PROBLEM DETAILS:
Count the lines in the entries that contain the string "changed". State nothing but the number.

SOURCE INFORMATION:
_ _ _ _ _
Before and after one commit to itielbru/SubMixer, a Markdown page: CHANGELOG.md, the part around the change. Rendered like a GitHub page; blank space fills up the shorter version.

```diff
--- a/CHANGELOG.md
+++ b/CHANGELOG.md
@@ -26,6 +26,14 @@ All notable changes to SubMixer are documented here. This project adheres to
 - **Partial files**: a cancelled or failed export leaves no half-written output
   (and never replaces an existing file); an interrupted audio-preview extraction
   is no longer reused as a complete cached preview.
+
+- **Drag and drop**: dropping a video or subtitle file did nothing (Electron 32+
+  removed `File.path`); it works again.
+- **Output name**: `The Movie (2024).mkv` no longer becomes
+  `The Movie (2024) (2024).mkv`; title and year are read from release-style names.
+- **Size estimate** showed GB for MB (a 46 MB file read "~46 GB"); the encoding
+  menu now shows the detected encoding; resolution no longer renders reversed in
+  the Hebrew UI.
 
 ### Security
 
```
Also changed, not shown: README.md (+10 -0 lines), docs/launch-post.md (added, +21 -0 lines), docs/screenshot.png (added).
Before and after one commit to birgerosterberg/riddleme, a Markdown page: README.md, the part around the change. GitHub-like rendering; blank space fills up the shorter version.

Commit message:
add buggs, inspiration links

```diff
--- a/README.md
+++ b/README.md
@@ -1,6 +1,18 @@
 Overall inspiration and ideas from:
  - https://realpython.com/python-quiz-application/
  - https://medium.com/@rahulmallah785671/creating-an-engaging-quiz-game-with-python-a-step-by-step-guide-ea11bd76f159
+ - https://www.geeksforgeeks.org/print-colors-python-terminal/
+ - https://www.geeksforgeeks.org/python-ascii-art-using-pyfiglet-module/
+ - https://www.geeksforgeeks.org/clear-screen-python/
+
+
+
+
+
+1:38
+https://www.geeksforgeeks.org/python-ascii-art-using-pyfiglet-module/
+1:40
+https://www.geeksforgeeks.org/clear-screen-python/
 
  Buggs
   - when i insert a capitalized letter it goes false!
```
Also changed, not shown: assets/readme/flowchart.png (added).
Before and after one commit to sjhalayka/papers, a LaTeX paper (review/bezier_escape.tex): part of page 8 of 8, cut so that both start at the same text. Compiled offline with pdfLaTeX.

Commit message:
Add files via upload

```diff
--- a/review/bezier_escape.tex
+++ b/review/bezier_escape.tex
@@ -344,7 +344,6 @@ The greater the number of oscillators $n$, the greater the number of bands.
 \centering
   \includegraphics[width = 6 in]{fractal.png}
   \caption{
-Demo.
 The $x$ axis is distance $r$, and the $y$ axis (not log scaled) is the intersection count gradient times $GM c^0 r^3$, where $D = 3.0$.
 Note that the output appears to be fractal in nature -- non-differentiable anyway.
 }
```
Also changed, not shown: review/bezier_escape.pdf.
_ _ _ _ _
EXERCISE RESPONSE:
3